Tuesday, December 8, 2009

In Greece, 1959-1961 (a)


All the Images may be Clicked to Zoom
Through the Isthmus in the Corinth Canal:
Photo from 1970 (see poster)
Any vessel not more than about 200 ft. can use the Corinth Canal and avoid sailing around the Peloponnesos. These photos are not my first, but they are relatively good. On the canal, still impressive, see Wiki: http://en.wikipedia.org/wiki/Corinth_Canal. The TSS New York, on which I first came to Europe, was barely able to sail through the Canal, though not on the voyage that I took, and I arrived on something smaller, out of Brindisi.
For a few posts I'd like to write about Greece c. 1960 (my stay, minus the holidays in England and some research in South Italy and Sicily, was from the autumn of 1959 through the summer of 1961). My photos from Greece may be of interest since, though I photographed for the beauty of that land and the great-heartedness of the Greeks, I was living there, I knew more and more of the spoken language (until people would ask me whether I was German—Germans being famous for learning to speak Greek better than the rest of us, and I was red-headed, as Greeks tended to think most Germans were—or even, in spite of my looks, Greek-American), and I was just as likely to photograph a scene without a name and without ruins as one in the Blue Guide: using the Canal as a frontispiece is only because that's where I arrived, just as Liverpool is where I arrived, initially, in England. This blog is not a catalogue raisonné of my academic resumé!
Finding all the old slides and negatives is no joke, so I'll just take them as they come to light.
For example, from our trip bus, at a brief stop, here is Euboea as seen from Attica on the road to Scala Oropou, where we would visit the Amphiareion. For the Info, just Search Oropos. This is an introduction to the beauty of Greece, the tourist hotels and the historic sites being amply covered both on line and in the venerable Blue Guide.

On the way to Scala Oropou, Euboea from Attica. Think of smelling the pines.

Once a week, early in the morning, the donkeys' braying is your alarm to wake up. A decade later, both for traffic control and purportedly for sanitary reasons, donkeys were no longer permitted within the city limits, though the outdoor market, much more stylish and higher off the hog, is still held in the little plateia up the hill from the Marasleion school. The dealers who had donkeys sent them somewhere else between breakfast and siesta time. It is amusing to have seen open-air markets featuring local produce and, at some, local junk, too, re-appear in the USA; the rambler rose that thrives at one corner of my house was a gift purchased at our Saturday Market. But here are two bad, old scans of photos from February of 1961 of the market just above the American School in Athens.
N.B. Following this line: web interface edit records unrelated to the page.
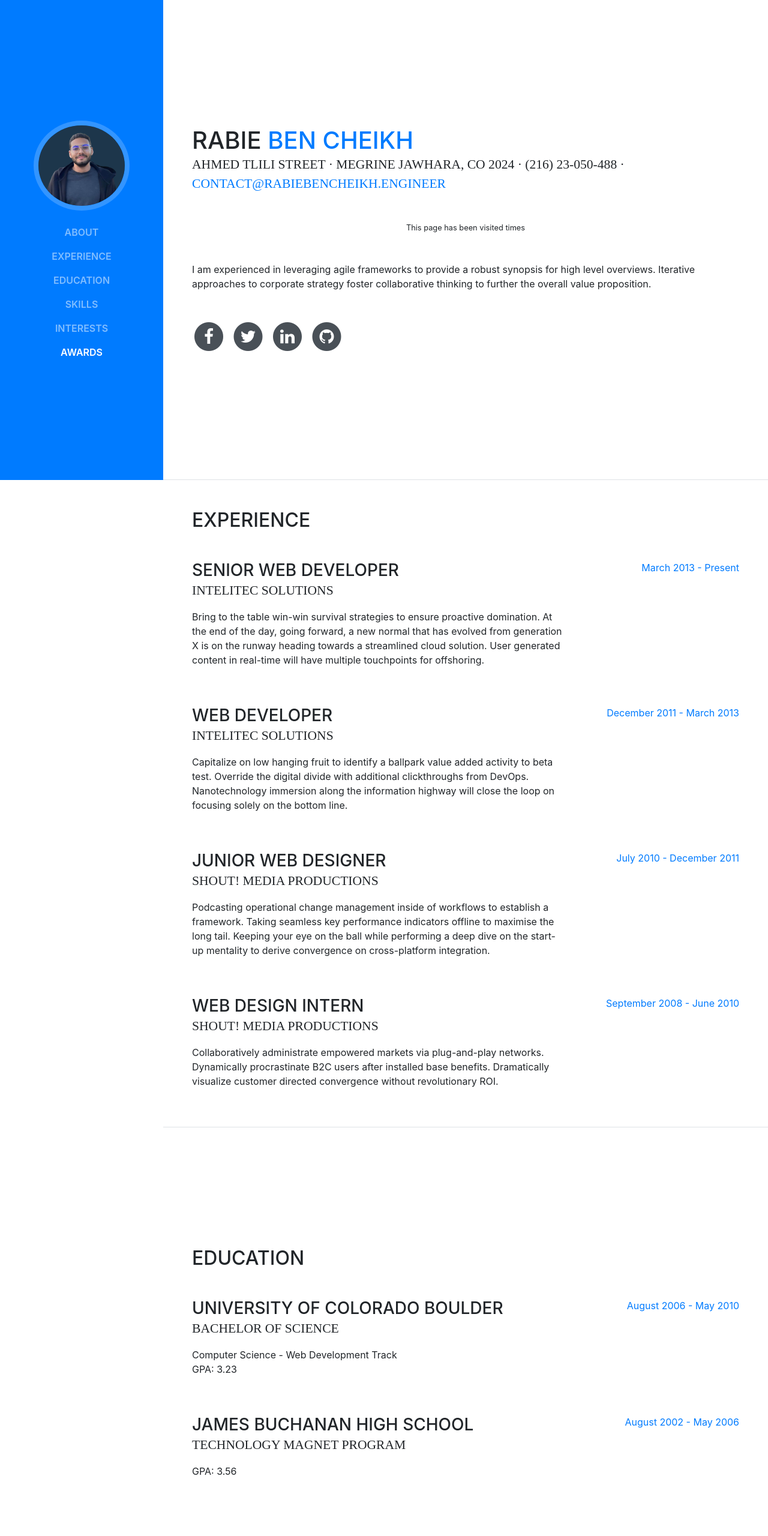
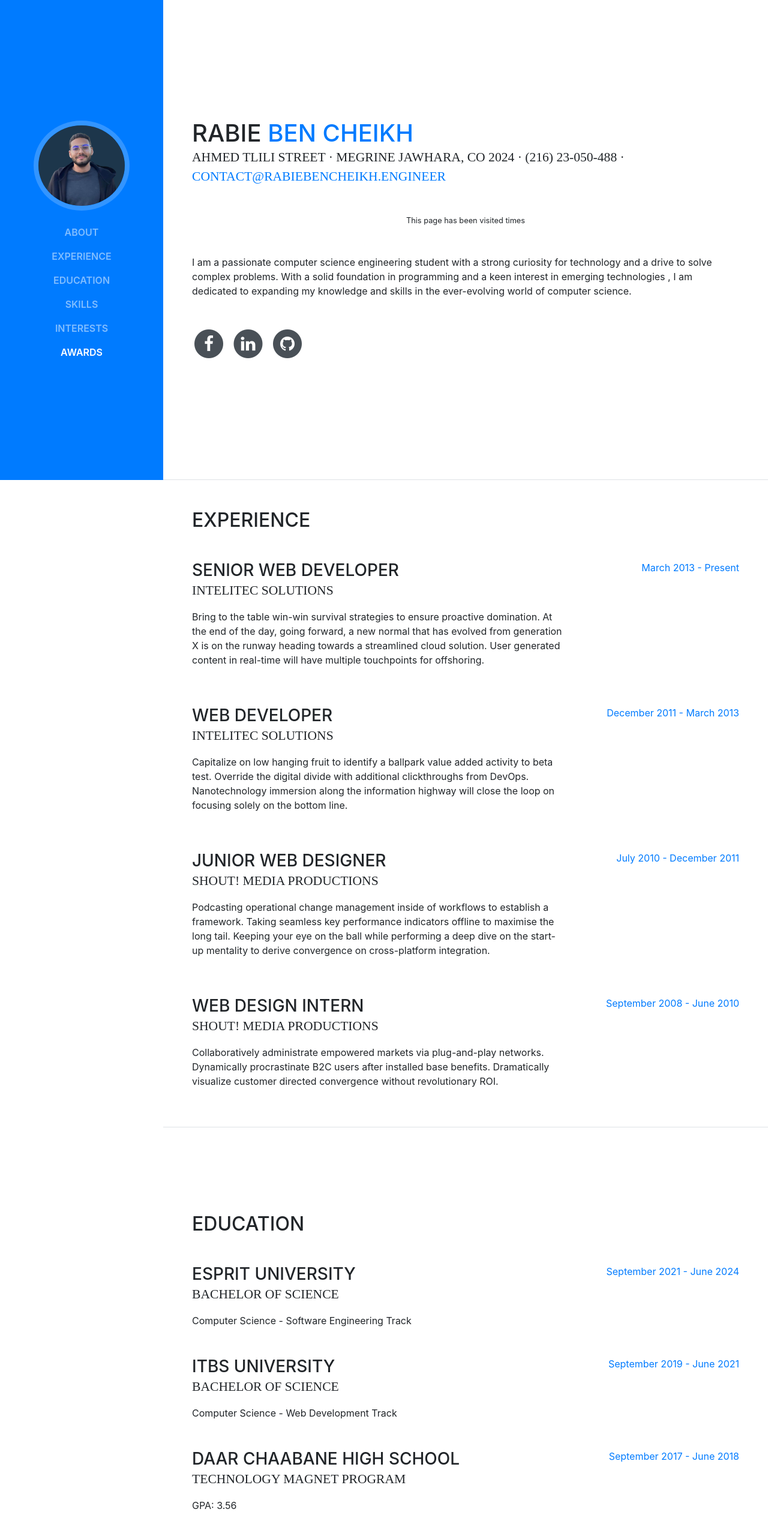
Before and after one commit to Bourbi3/resume-website, a website with bundled scripts: page Frontend/index.html in a window 1280 px wide. Shown: the top 2560 px of the page at 60% size. Built offline with nearby package versions, Linux system fonts and the light colour scheme; no server answers; a web font is replaced by a local one.

Commit message:
updates index 2

```diff
--- a/Frontend/index.html
+++ b/Frontend/index.html
@@ -77,21 +77,13 @@
           <div class="text-center mb-5">
             <p class="mb-0 small">This page has been visited <a id="counter"></a> times</p>
         </div>
-          <p class="mb-5">I am experienced in leveraging agile frameworks to provide a robust synopsis for high level overviews. Iterative approaches to corporate strategy foster collaborative thinking to further the overall value proposition.</p>
+          <p class="mb-5">I am a passionate computer science engineering student with a strong curiosity for technology and a drive to solve complex problems. With a solid foundation in programming and a keen interest in emerging technologies , I am dedicated to expanding my knowledge and skills in the ever-evolving world of computer science.</p>
           <ul class="list-inline list-social-icons mb-0">
             <li class="list-inline-item">
-              <a href="#">
+              <a href="https://www.facebook.com/Rabie.Ben.Cheykh" target="_blank">
                 <span class="fa-stack fa-lg">
                   <i class="fa fa-circle fa-stack-2x"></i>
                   <i class="fa fa-facebook fa-stack-1x fa-inverse"></i>
-                </span>
-              </a>
-            </li>
-            <li class="list-inline-item">
-              <a href="#">
-                <span class="fa-stack fa-lg">
-                  <i class="fa fa-circle fa-stack-2x"></i>
-                  <i class="fa fa-twitter fa-stack-1x fa-inverse"></i>
                 </span>
               </a>
             </li>
@@ -104,7 +96,7 @@
               </a>
             </li>
             <li class="list-inline-item">
-              <a href="#">
+              <a href="https://github.com/Bourbi3 " target="_blank">
                 <span class="fa-stack fa-lg">
                   <i class="fa fa-circle fa-stack-2x"></i>
                   <i class="fa fa-github fa-stack-1x fa-inverse"></i>
@@ -173,24 +165,34 @@
 
           <div class="resume-item d-flex flex-column flex-md-row mb-5">
             <div class="resume-content mr-auto">
-              <h3 class="mb-0">University of Colorado Boulder</h3>
+              <h3 class="mb-0">Esprit University</h3>
+              <div class="subheading mb-3">Bachelor of Science</div>
+              <div>Computer Science - Software Engineering Track</div>
+            </div>
+            <div class="resume-date text-md-right">
+              <span class="text-primary">September 2021 - June 2024</span>
+            </div>
+          </div>
+
+          <div class="resume-item d-flex flex-column flex-md-row mb-5">
+            <div class="resume-content mr-auto">
+              <h3 class="mb-0">Itbs University</h3>
               <div class="subheading mb-3">Bachelor of Science</div>
               <div>Computer Science - Web Development Track</div>
-              <p>GPA: 3.23</p>
             </div>
             <div class="resume-date text-md-right">
-              <span class="text-primary">August 2006 - May 2010</span>
+              <span class="text-primary">September 2019 - June 2021</span>
             </div>
           </div>
 
           <div class="resume-item d-flex flex-column flex-md-row">
             <div class="resume-content mr-auto">
-              <h3 class="mb-0">James Buchanan High School</h3>
+              <h3 class="mb-0"> daar chaabane High School</h3>
               <div class="subheading mb-3">Technology Magnet Program</div>
               <p>GPA: 3.56</p>
             </div>
             <div class="resume-date text-md-right">
-              <span class="text-primary">August 2002 - May 2006</span>
+              <span class="text-primary">September 2017 - June 2018</span>
             </div>
           </div>
 
@@ -219,7 +221,7 @@
               <i class="devicons devicons-sass"></i>
             </li>
             <li class="list-inline-item">
-              <i class="devicons devicons-less"></i>
+              <i class="devicons devicons-mysql"></i>
             </li>
             <li class="list-inline-item">
               <i class="devicons devicons-bootstrap"></i>
```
Laiki Agora February 1961
Once on the road, or the sea, for study, touristic photographs, especially at first (and this is autumn of 1959, my only visit as it happens, to Mykonos), often were taken on the fly and towards the end of the day. Old ASA 10 Kodachrome, in any case, though it survives best, was always a dense emulsion, in three layers. We weren't there to see Mykonos windmills, let alone donkey carts and the pet pelican Petros, but for Delos, and persons who have been to Mykonos more recently than 1959 will know whether it has changed very much.

Mykonos Quai, Autumn 1959
One day at Delos, after our reports and all were done, Professor Vanderpool asked if I'd like to climb to the top of Mt. Kynthos—a mountain just my size, for I was not born to climb. On the way up there's a Hellenistic, 2nd century BCE, temple of Serapis, and from the top you can see a number of the Cyclades, not that I can name them from my sunset photos. It is from Kynthos, of course, that Artemis takes her epithet, Kynthia, so that poets like Sir Philip Sidney called Diana, too, Cynthia, whence hundreds of thousands of girls of the western world. I wonder what those poets imagined Kynthos was like, considering their fantasy image of Arcadia. The Cyclades are rocks, the peaks of submarine mountains, and Kynthos is the peak of Delos.


September 1959, from the top of Mt. Kynthos
That is, I think the only color photo of a sunset I took in Greece; later I took one from the acropolis of Thessaloniki but in black-and-white.
I spoke of Arcadia, and the site of the Temple of Apollo Epikourios at Bassae is almost my favorite place in all of Greece. Again, antique Kodachrome recorded it near the end of a cloudy day. Again, too, as for all of these places, go to Wikipedia or the Blue Guide or Perseus for the relevant antiquities. This is the place for the images and memories that I hardly had a chance to use in teaching, when students would ask whether they 'had to' know those pictures. Recently the temple has been in a large tent for renovation, having suffered too many times from earthquakes, so I never photographed it with newer film or a better camera. But, nota bene, this really IS Arcadia.


Just before our leaving the site, the sun broke through and struck the temple.

And finally, back to Euboea, here is a 1959 photograph of Chalkis:

It was another such towering cumulus cloud that tempted me, looking toward Mt. Olympus, to photograph a sunset in Thessaloniki.